::: RECORD EXTRACTS :::

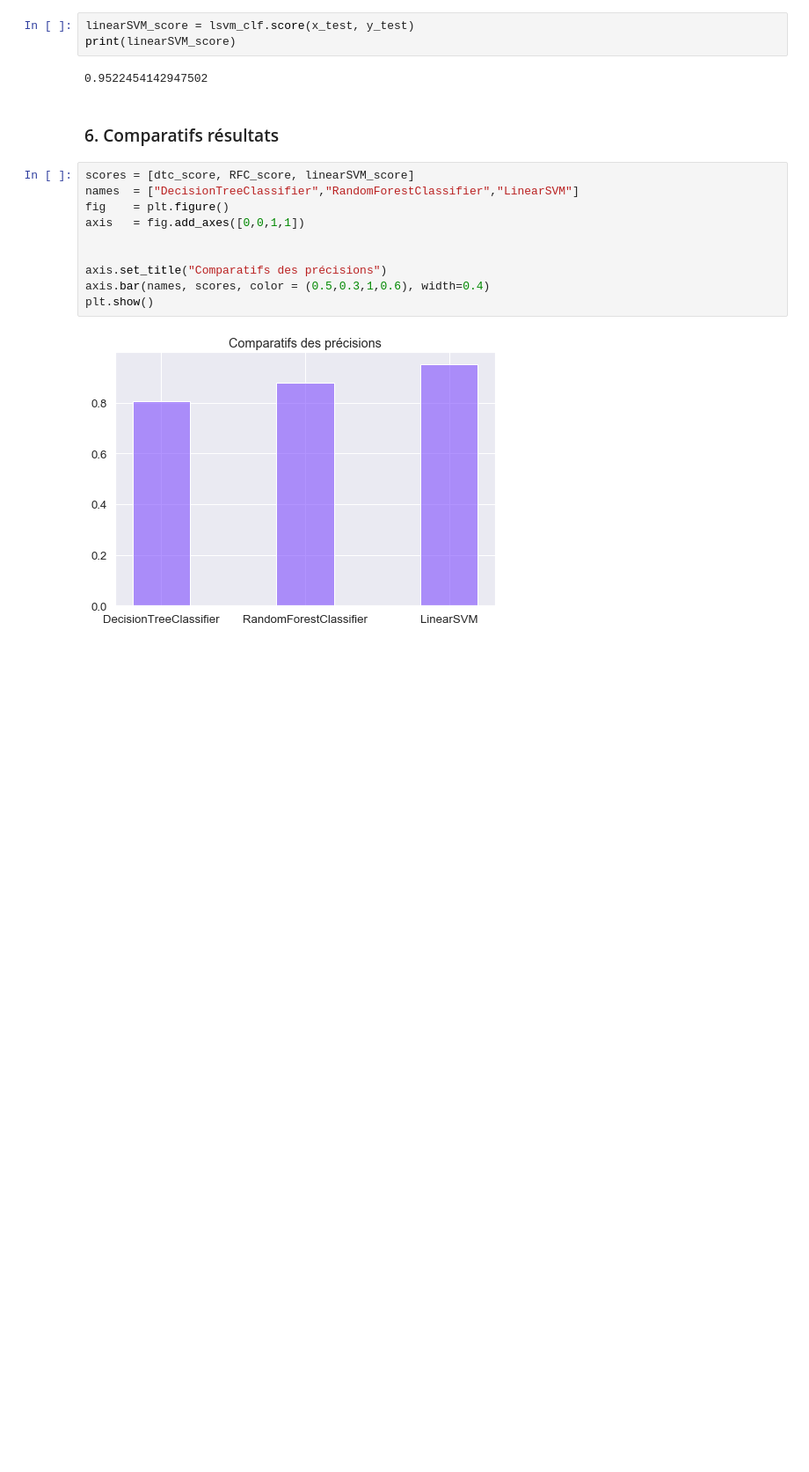
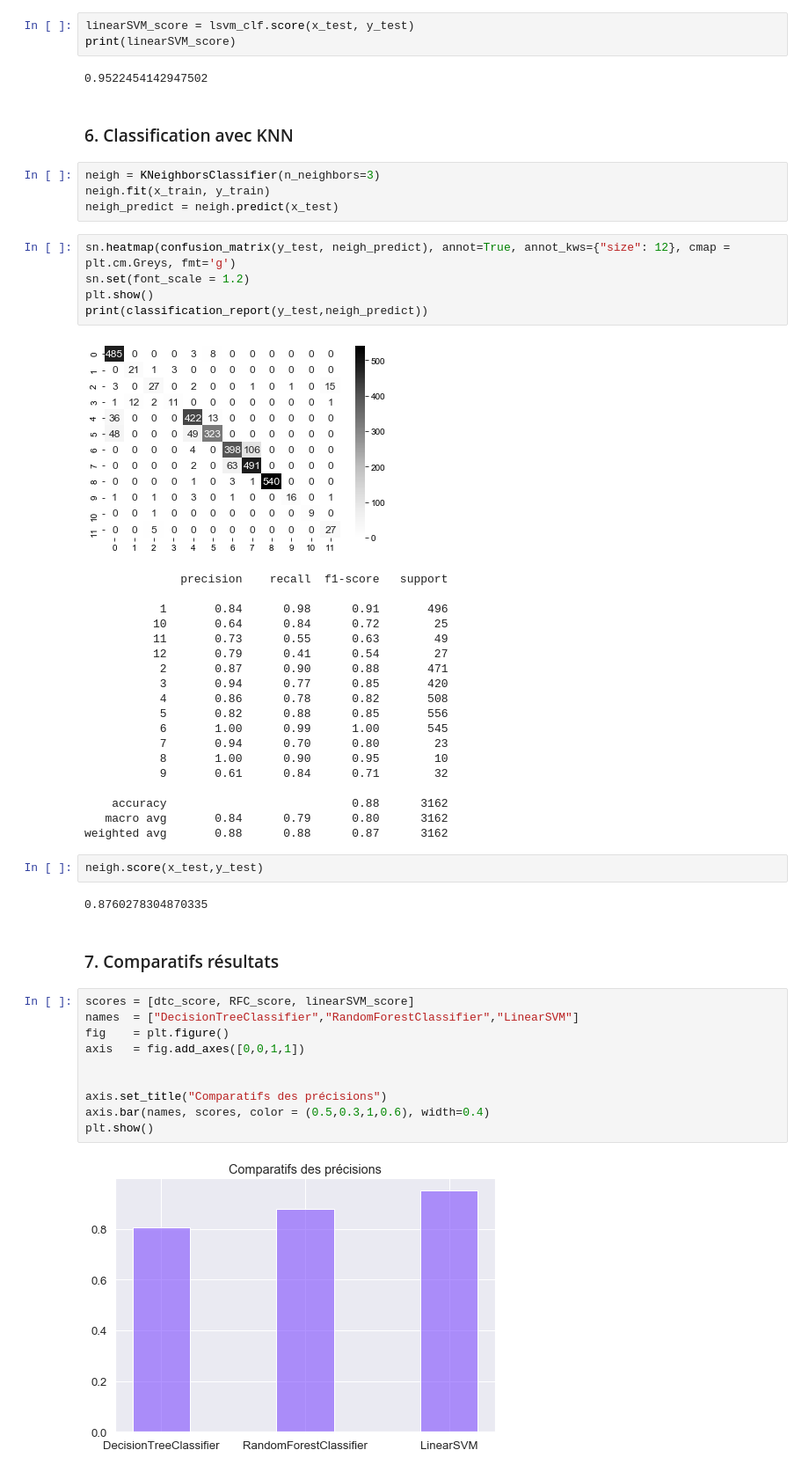
Before and after one commit to HenD-11/PythonForDataAnalysis, a Jupyter notebook: final_project.ipynb, the cells around one changed output. Shown: that part at 88% size. Saved outputs shown, nothing was run; the diff lists cells and outputs as text; blank space fills up the shorter version.

```diff
--- a/final_project.ipynb
+++ b/final_project.ipynb
@@ -198,8 +198,43 @@ linearSVM_score = lsvm_clf.score(x_test, y_test)
 print(linearSVM_score)
 # %% [output]
 0.9522454142947502
+# %% [markdown]
+### 6. Classification avec KNN
+# %%
+neigh = KNeighborsClassifier(n_neighbors=3)
+neigh.fit(x_train, y_train)
+neigh_predict = neigh.predict(x_test)
+# %%
+sn.heatmap(confusion_matrix(y_test, neigh_predict), annot=True, annot_kws={"size": 12}, cmap = plt.cm.Greys, fmt='g')
+sn.set(font_scale = 1.2)
+plt.show()
+print(classification_report(y_test,neigh_predict))
+# %% [output]
+[figure, added]
+              precision    recall  f1-score   support
+
+           1       0.84      0.98      0.91       496
+          10       0.64      0.84      0.72        25
+          11       0.73      0.55      0.63        49
+          12       0.79      0.41      0.54        27
+           2       0.87      0.90      0.88       471
+           3       0.94      0.77      0.85       420
+           4       0.86      0.78      0.82       508
+           5       0.82      0.88      0.85       556
+           6       1.00      0.99      1.00       545
+           7       0.94      0.70      0.80        23
+           8       1.00      0.90      0.95        10
+           9       0.61      0.84      0.71        32
+
+    accuracy                           0.88      3162
+   macro avg       0.84      0.79      0.80      3162
+weighted avg       0.88      0.88      0.87      3162
+# %%
+neigh.score(x_test,y_test)
+# %% [output]
+0.8760278304870335
 # %% [markdown]
-### 6. Comparatifs résultats
+### 7. Comparatifs résultats
 # %%
 scores = [dtc_score, RFC_score, linearSVM_score]
 names  = ["DecisionTreeClassifier","RandomForestClassifier","LinearSVM"]
```
Also changed, not shown: parts of 3 cells of this notebook.
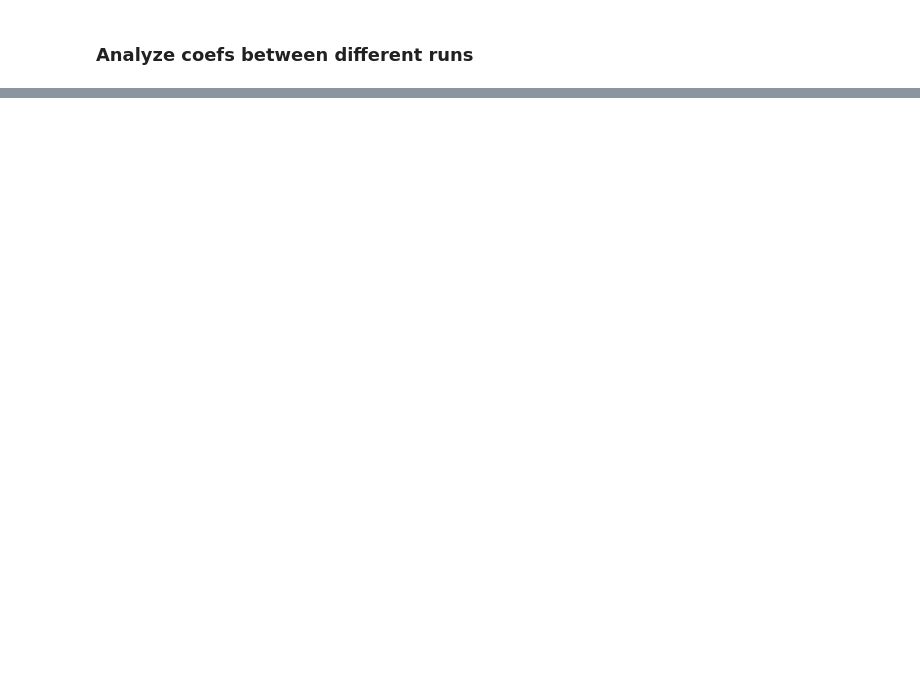
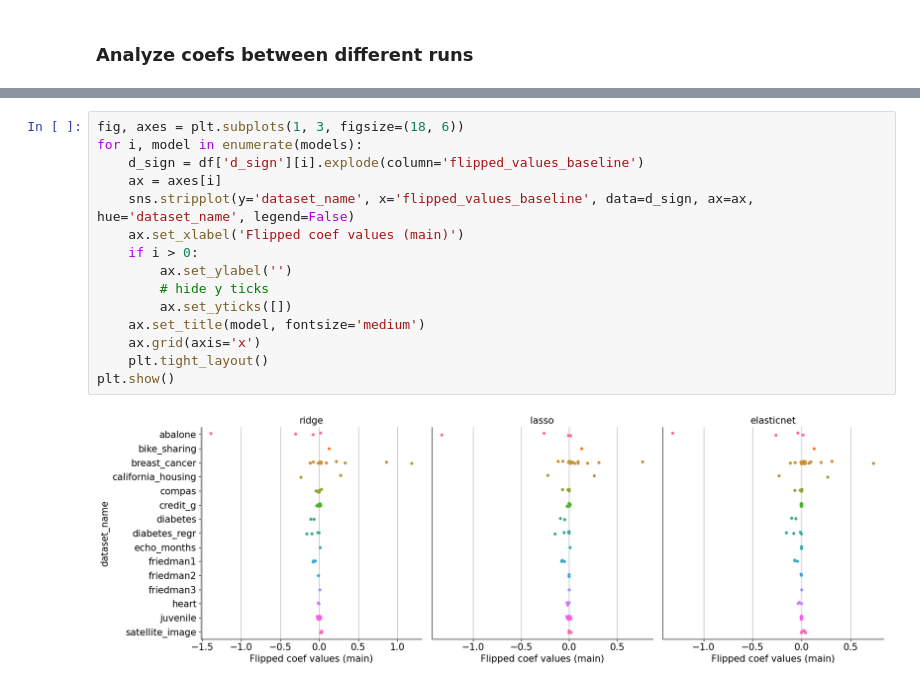
Before and after one commit to csinva/gam-experiments, a Jupyter notebook: notebooks/04_vary_linear.ipynb, the cells around one changed output, grey strips where cells are left out. Drawn from its saved outputs; the diff is of its cells as text; blank space fills up the shorter version.

```diff
--- a/notebooks/04_vary_linear.ipynb
+++ b/notebooks/04_vary_linear.ipynb
@@ -118,0 +160,17 @@ pd.DataFrame(df)
+# %%
+fig, axes = plt.subplots(1, 3, figsize=(18, 6))
+for i, model in enumerate(models):
+    d_sign = df['d_sign'][i].explode(column='flipped_values_baseline')
+    ax = axes[i]
+    sns.stripplot(y='dataset_name', x='flipped_values_baseline', data=d_sign, ax=ax, hue='dataset_name', legend=False)
+    ax.set_xlabel('Flipped coef values (main)')
+    if i > 0:
+        ax.set_ylabel('')
+        # hide y ticks
+        ax.set_yticks([])
+    ax.set_title(model, fontsize='medium')
+    ax.grid(axis='x')
+    plt.tight_layout()
+plt.show()
+# %% [output]
+[figure, added]
```
Also changed, not shown: parts of 10 cells of this notebook, 2 other files.
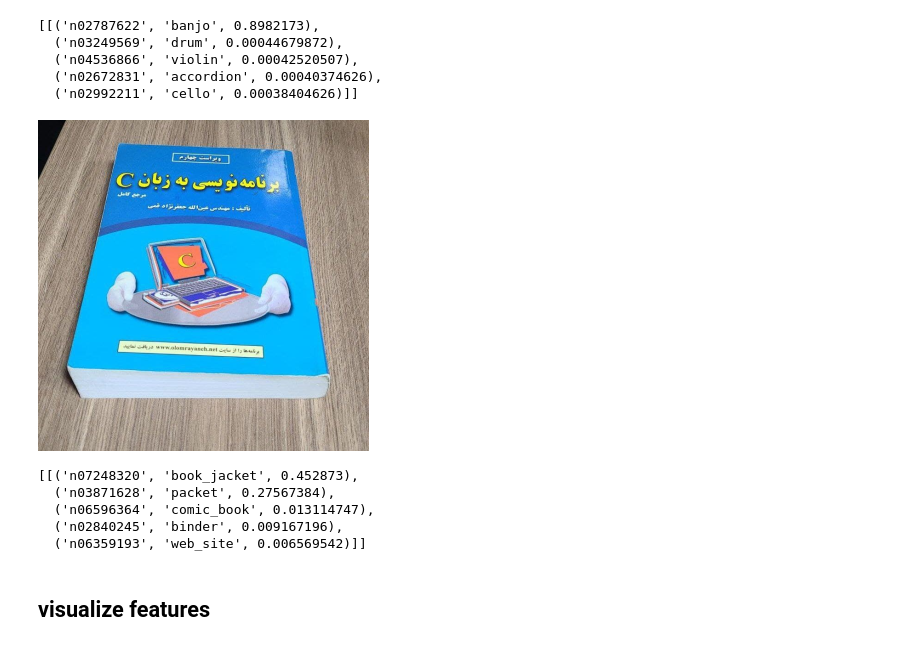
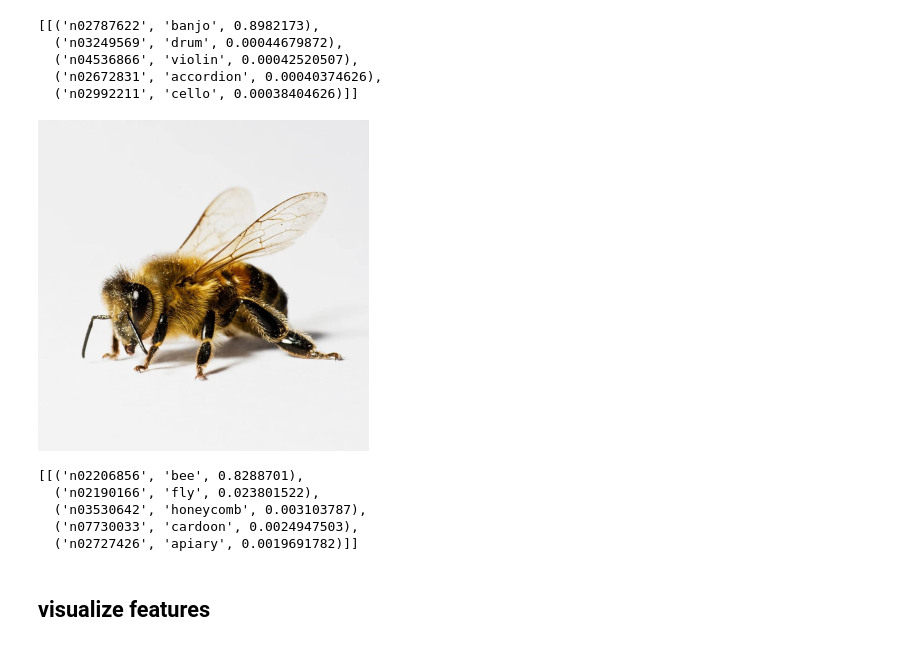
Before and after one commit to Nadiam75/DeepLearning_HW_2, a Jupyter notebook: transferLearning.ipynb, the cells around one changed output. Cells and saved outputs as stored; diff of their text form; code cells hidden in the pictures.

```diff
--- a/transferLearning.ipynb
+++ b/transferLearning.ipynb
@@ -123,21 +114,21 @@ tf.keras.applications.nasnet.decode_predictions( array, top=5 )
   ('n02672831', 'accordion', 0.00040374626),
   ('n02992211', 'cello', 0.00038404626)]]
 # %%
-book = cv2.imread('dumb.jpg' , cv2.IMREAD_UNCHANGED)
+book = cv2.imread('bee.jpg' , cv2.IMREAD_UNCHANGED)
 # cv2_imshow(ballpoint)
 resizedbook = cv2.resize(book, largeDim, interpolation = cv2.INTER_AREA)
 cv2_imshow(resizedbook)
 # %% [output]
-[figure, old version]
+[figure, new version]
 # %%
 array = model.predict (np.reshape( resizedbook , shape_large) )
 tf.keras.applications.nasnet.decode_predictions( array, top=5 )
 # %% [output]
-[[('n07248320', 'book_jacket', 0.452873),
-  ('n03871628', 'packet', 0.27567384),
-  ('n06596364', 'comic_book', 0.013114747),
-  ('n02840245', 'binder', 0.009167196),
-  ('n06359193', 'web_site', 0.006569542)]]
+[[('n02206856', 'bee', 0.8288701),
+  ('n02190166', 'fly', 0.023801522),
+  ('n03530642', 'honeycomb', 0.003103787),
+  ('n07730033', 'cardoon', 0.0024947503),
+  ('n02727426', 'apiary', 0.0019691782)]]
 # %% [markdown]
 ## visualize features
 # %%
```
Also changed, not shown: parts of 28 cells of this notebook.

:::

● TASK TO COMPLETE
Retype every entry exactly, but keep the pictures out of your copy.

● YOUR RESPONSE
Before and after one commit to HenD-11/PythonForDataAnalysis, a Jupyter notebook: final_project.ipynb, the cells around one changed output. Shown: that part at 88% size. Saved outputs shown, nothing was run; the diff lists cells and outputs as text; blank space fills up the shorter version.

```diff
--- a/final_project.ipynb
+++ b/final_project.ipynb
@@ -198,8 +198,43 @@ linearSVM_score = lsvm_clf.score(x_test, y_test)
 print(linearSVM_score)
 # %% [output]
 0.9522454142947502
+# %% [markdown]
+### 6. Classification avec KNN
+# %%
+neigh = KNeighborsClassifier(n_neighbors=3)
+neigh.fit(x_train, y_train)
+neigh_predict = neigh.predict(x_test)
+# %%
+sn.heatmap(confusion_matrix(y_test, neigh_predict), annot=True, annot_kws={"size": 12}, cmap = plt.cm.Greys, fmt='g')
+sn.set(font_scale = 1.2)
+plt.show()
+print(classification_report(y_test,neigh_predict))
+# %% [output]
+[figure, added]
+              precision    recall  f1-score   support
+
+           1       0.84      0.98      0.91       496
+          10       0.64      0.84      0.72        25
+          11       0.73      0.55      0.63        49
+          12       0.79      0.41      0.54        27
+           2       0.87      0.90      0.88       471
+           3       0.94      0.77      0.85       420
+           4       0.86      0.78      0.82       508
+           5       0.82      0.88      0.85       556
+           6       1.00      0.99      1.00       545
+           7       0.94      0.70      0.80        23
+           8       1.00      0.90      0.95        10
+           9       0.61      0.84      0.71        32
+
+    accuracy                           0.88      3162
+   macro avg       0.84      0.79      0.80      3162
+weighted avg       0.88      0.88      0.87      3162
+# %%
+neigh.score(x_test,y_test)
+# %% [output]
+0.8760278304870335
 # %% [markdown]
-### 6. Comparatifs résultats
+### 7. Comparatifs résultats
 # %%
 scores = [dtc_score, RFC_score, linearSVM_score]
 names  = ["DecisionTreeClassifier","RandomForestClassifier","LinearSVM"]
```
Also changed, not shown: parts of 3 cells of this notebook.
Before and after one commit to csinva/gam-experiments, a Jupyter notebook: notebooks/04_vary_linear.ipynb, the cells around one changed output, grey strips where cells are left out. Drawn from its saved outputs; the diff is of its cells as text; blank space fills up the shorter version.

```diff
--- a/notebooks/04_vary_linear.ipynb
+++ b/notebooks/04_vary_linear.ipynb
@@ -118,0 +160,17 @@ pd.DataFrame(df)
+# %%
+fig, axes = plt.subplots(1, 3, figsize=(18, 6))
+for i, model in enumerate(models):
+    d_sign = df['d_sign'][i].explode(column='flipped_values_baseline')
+    ax = axes[i]
+    sns.stripplot(y='dataset_name', x='flipped_values_baseline', data=d_sign, ax=ax, hue='dataset_name', legend=False)
+    ax.set_xlabel('Flipped coef values (main)')
+    if i > 0:
+        ax.set_ylabel('')
+        # hide y ticks
+        ax.set_yticks([])
+    ax.set_title(model, fontsize='medium')
+    ax.grid(axis='x')
+    plt.tight_layout()
+plt.show()
+# %% [output]
+[figure, added]
```
Also changed, not shown: parts of 10 cells of this notebook, 2 other files.
Before and after one commit to Nadiam75/DeepLearning_HW_2, a Jupyter notebook: transferLearning.ipynb, the cells around one changed output. Cells and saved outputs as stored; diff of their text form; code cells hidden in the pictures.

```diff
--- a/transferLearning.ipynb
+++ b/transferLearning.ipynb
@@ -123,21 +114,21 @@ tf.keras.applications.nasnet.decode_predictions( array, top=5 )
   ('n02672831', 'accordion', 0.00040374626),
   ('n02992211', 'cello', 0.00038404626)]]
 # %%
-book = cv2.imread('dumb.jpg' , cv2.IMREAD_UNCHANGED)
+book = cv2.imread('bee.jpg' , cv2.IMREAD_UNCHANGED)
 # cv2_imshow(ballpoint)
 resizedbook = cv2.resize(book, largeDim, interpolation = cv2.INTER_AREA)
 cv2_imshow(resizedbook)
 # %% [output]
-[figure, old version]
+[figure, new version]
 # %%
 array = model.predict (np.reshape( resizedbook , shape_large) )
 tf.keras.applications.nasnet.decode_predictions( array, top=5 )
 # %% [output]
-[[('n07248320', 'book_jacket', 0.452873),
-  ('n03871628', 'packet', 0.27567384),
-  ('n06596364', 'comic_book', 0.013114747),
-  ('n02840245', 'binder', 0.009167196),
-  ('n06359193', 'web_site', 0.006569542)]]
+[[('n02206856', 'bee', 0.8288701),
+  ('n02190166', 'fly', 0.023801522),
+  ('n03530642', 'honeycomb', 0.003103787),
+  ('n07730033', 'cardoon', 0.0024947503),
+  ('n02727426', 'apiary', 0.0019691782)]]
 # %% [markdown]
 ## visualize features
 # %%
```
Also changed, not shown: parts of 28 cells of this notebook.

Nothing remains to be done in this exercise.